Don’t get caught out by a web of words in your contracts.
Wood v Capita Insurance Services ( UKSC 24)
With contracts, there can be issues with interpretation as literal wording and their meaning in context can be different.
The issue in this case was of the proper construction of an indemnity given by Mr Wood under the terms of a share purchase agreement under which Capita bought the entire issued share capital of Sureterm Direct Limited. The key issue was establishing from the wording when the indemnity would be triggered.
The High Court held that the indemnity applied even if there had been no claim or complaint by a customer, but the Court of Appeal upheld Mr Wood’s appeal and found the indemnity was not triggered by Sureterm’s self- reporting as no liability could arise under it unless a mis-selling claim had been made against Sureterm or a complaint had been made to the FSA.

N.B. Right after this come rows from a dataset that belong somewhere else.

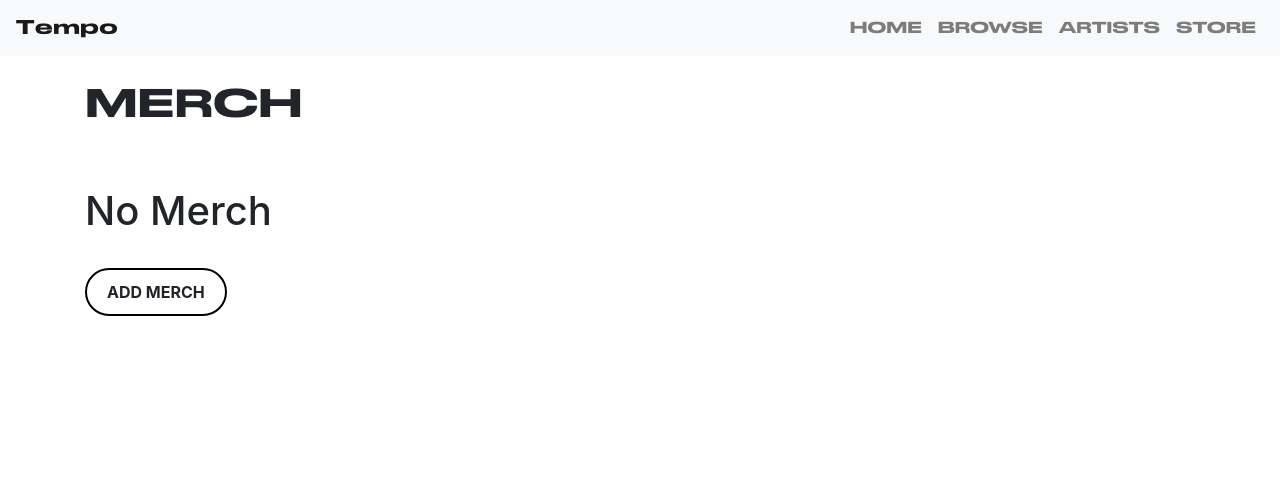
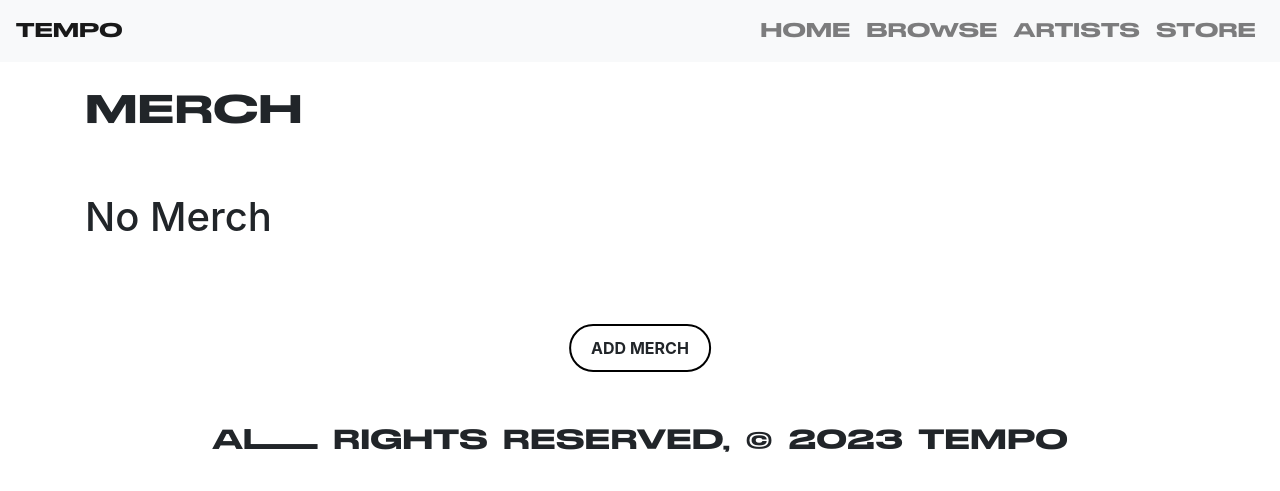
Before and after one commit to Cassandra-Samonte/Tempo, a Django app: page /merch/ in a window 1280 px wide. Shown: the top 491 px of the page. Run offline with Django 4.2, Linux system fonts and the light colour scheme; data that the repository does not hold is empty; some libraries are stand-ins or nearby versions.

Commit message:
added footer

```diff
--- a/tempo_project/tempo_app/static/css/merch-detail.css
+++ b/tempo_project/tempo_app/static/css/merch-detail.css
@@ -45,3 +45,9 @@ body {
     flex-direction: column;
     height: 100%;
 }
+
+footer {
+    display: flex;
+    justify-content: center;
+    padding: 50px 0px 20px 0px;
+}
--- a/tempo_project/tempo_app/static/css/merch-index.css
+++ b/tempo_project/tempo_app/static/css/merch-index.css
@@ -36,4 +36,25 @@ h1 {
   padding: 10px 20px;
   text-transform: uppercase;
   font-weight: bold;
+  position: absolute;
+  left: 50%;
+  transform: translateX(-50%);
 }
+
+.button-container {
+  padding: 50px;
+}
+
+a {
+  text-decoration: none;
+  color: black;
+  text-transform: uppercase;
+  font-size: 20px;
+  text-align: center;
+}
+
+footer {
+  display: flex;
+  justify-content: center;
+  padding: 50px 0px 20px 0px;
+}
--- a/tempo_project/tempo_app/templates/merch/merch.html
+++ b/tempo_project/tempo_app/templates/merch/merch.html
@@ -58,9 +58,15 @@
         <h1>No Merch</h1>
       {% endif %}
 
-      <a class="btn" href="{% url 'merch_create' %}">Add Merch</a>
+      <div class="button-container">
+        <a class="btn" href="{% url 'merch_create' %}">Add Merch</a>
+      </div>
 
   </main>
+
+  <footer>
+    <h3 class="stretch-font uppercase">All Rights Reserved, &copy; 2023 Tempo</h3>
+  </footer>
 
   <script src="https://code.jquery.com/jquery-3.6.0.min.js"></script>
   <script src="https://cdnjs.cloudflare.com/ajax/libs/popper.js/2.9.3/umd/popper.min.js"></script>
--- a/tempo_project/tempo_app/templates/merch/merch_detail.html
+++ b/tempo_project/tempo_app/templates/merch/merch_detail.html
@@ -35,6 +35,7 @@
           </nav>
     </header>
 
+    <main>
       <!-- Left Column - Item Img Edit & Delete -->
         <div class="container">
             <div class="row">
@@ -59,6 +60,11 @@
                 </div>
             </div>
         </div>
+    </main>
+
+    <footer>
+      <h3 class="stretch-font uppercase">All Rights Reserved, &copy; 2023 Tempo</h3>
+    </footer>
 
   <script src="https://code.jquery.com/jquery-3.6.0.min.js"></script>
   <script src="https://cdnjs.cloudflare.com/ajax/libs/popper.js/2.9.3/umd/popper.min.js"></script>
```
Lines whose indentation alone changed are shown as unchanged.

The decision was appealed by Capita and the Supreme Court dismissed the appeal by laying down a definitive test for interpretation of contracts. The test states that the court must decide on the objective meaning of the language in which the agreement has been made; this was not be taken literally so that the focus should be on the wording of the particular clause; and the court was to consider the contract as a whole and depending on the nature, formality and quality of the drafting of the contract, weight the elements of the wider context in making its decisions.

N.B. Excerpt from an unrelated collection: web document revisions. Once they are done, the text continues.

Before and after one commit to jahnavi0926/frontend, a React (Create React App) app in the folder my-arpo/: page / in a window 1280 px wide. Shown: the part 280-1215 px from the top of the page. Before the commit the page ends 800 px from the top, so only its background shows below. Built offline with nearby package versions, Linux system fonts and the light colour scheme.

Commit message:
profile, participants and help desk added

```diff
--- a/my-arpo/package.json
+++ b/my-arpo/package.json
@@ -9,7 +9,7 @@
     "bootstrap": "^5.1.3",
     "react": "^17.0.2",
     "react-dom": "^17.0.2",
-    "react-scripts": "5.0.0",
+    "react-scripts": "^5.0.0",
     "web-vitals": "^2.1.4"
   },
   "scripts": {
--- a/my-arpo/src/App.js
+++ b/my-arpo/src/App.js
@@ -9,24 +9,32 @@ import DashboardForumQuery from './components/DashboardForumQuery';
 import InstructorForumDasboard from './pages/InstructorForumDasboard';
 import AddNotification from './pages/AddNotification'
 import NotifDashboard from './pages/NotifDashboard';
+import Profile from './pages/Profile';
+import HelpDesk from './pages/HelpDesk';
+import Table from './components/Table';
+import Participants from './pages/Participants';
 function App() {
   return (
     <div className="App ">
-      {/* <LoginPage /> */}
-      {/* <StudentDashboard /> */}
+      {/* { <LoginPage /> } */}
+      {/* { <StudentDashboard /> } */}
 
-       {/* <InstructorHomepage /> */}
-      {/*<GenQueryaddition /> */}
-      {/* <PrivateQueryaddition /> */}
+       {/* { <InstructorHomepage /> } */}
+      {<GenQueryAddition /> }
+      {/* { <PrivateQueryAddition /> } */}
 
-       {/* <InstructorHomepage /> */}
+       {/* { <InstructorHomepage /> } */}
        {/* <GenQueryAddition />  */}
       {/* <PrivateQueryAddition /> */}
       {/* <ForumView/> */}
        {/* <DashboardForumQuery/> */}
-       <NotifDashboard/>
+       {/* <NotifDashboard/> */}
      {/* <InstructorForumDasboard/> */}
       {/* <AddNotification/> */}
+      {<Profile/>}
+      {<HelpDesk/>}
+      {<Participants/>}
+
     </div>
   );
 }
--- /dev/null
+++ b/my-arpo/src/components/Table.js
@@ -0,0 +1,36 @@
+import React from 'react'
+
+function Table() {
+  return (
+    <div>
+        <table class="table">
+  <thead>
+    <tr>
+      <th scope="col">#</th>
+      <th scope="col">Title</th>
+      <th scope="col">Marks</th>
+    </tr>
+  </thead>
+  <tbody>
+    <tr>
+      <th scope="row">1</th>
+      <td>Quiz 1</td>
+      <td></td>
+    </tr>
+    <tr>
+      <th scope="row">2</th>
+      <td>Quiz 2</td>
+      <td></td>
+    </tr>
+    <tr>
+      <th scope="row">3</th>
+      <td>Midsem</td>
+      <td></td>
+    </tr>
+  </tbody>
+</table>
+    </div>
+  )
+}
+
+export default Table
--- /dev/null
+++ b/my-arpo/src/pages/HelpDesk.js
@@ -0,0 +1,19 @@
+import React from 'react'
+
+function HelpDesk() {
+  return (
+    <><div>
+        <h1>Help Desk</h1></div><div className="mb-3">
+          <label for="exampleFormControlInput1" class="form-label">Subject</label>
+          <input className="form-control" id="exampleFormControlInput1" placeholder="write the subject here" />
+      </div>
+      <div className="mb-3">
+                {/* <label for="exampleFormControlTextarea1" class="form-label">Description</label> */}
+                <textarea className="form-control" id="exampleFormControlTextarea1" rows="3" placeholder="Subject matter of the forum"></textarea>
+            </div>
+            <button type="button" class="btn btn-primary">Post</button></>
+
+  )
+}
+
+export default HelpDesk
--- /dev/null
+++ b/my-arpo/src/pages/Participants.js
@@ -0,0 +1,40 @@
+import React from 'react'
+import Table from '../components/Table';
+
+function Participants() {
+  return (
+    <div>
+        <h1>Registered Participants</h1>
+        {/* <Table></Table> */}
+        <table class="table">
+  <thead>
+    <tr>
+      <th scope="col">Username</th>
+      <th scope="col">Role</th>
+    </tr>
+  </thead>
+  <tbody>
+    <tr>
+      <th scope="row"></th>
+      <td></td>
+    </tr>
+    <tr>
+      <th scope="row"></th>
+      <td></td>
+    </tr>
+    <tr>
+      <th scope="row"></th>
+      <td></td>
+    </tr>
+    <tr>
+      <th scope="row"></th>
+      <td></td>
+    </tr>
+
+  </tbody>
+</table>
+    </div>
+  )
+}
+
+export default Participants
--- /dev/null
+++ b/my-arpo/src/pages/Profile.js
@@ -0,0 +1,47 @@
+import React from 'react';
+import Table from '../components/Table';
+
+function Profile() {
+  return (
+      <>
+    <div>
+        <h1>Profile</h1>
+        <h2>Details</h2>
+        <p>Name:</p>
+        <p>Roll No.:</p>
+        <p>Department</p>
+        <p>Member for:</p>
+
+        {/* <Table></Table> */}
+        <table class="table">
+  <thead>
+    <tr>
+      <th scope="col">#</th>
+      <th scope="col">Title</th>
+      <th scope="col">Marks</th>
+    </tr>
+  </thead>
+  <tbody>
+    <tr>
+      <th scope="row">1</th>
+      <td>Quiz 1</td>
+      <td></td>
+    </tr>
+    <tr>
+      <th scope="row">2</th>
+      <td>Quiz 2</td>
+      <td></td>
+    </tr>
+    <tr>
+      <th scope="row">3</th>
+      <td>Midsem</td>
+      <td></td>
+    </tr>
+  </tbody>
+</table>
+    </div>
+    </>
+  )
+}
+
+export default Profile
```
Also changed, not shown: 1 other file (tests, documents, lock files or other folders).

Top tip: Try to eliminate ambiguity from commercial contracts so that there is no room for misinterpretation.
For advice on share purchase agreements and other commercial matters please contact Alan Massenhove director of our Commercial & Corporate team.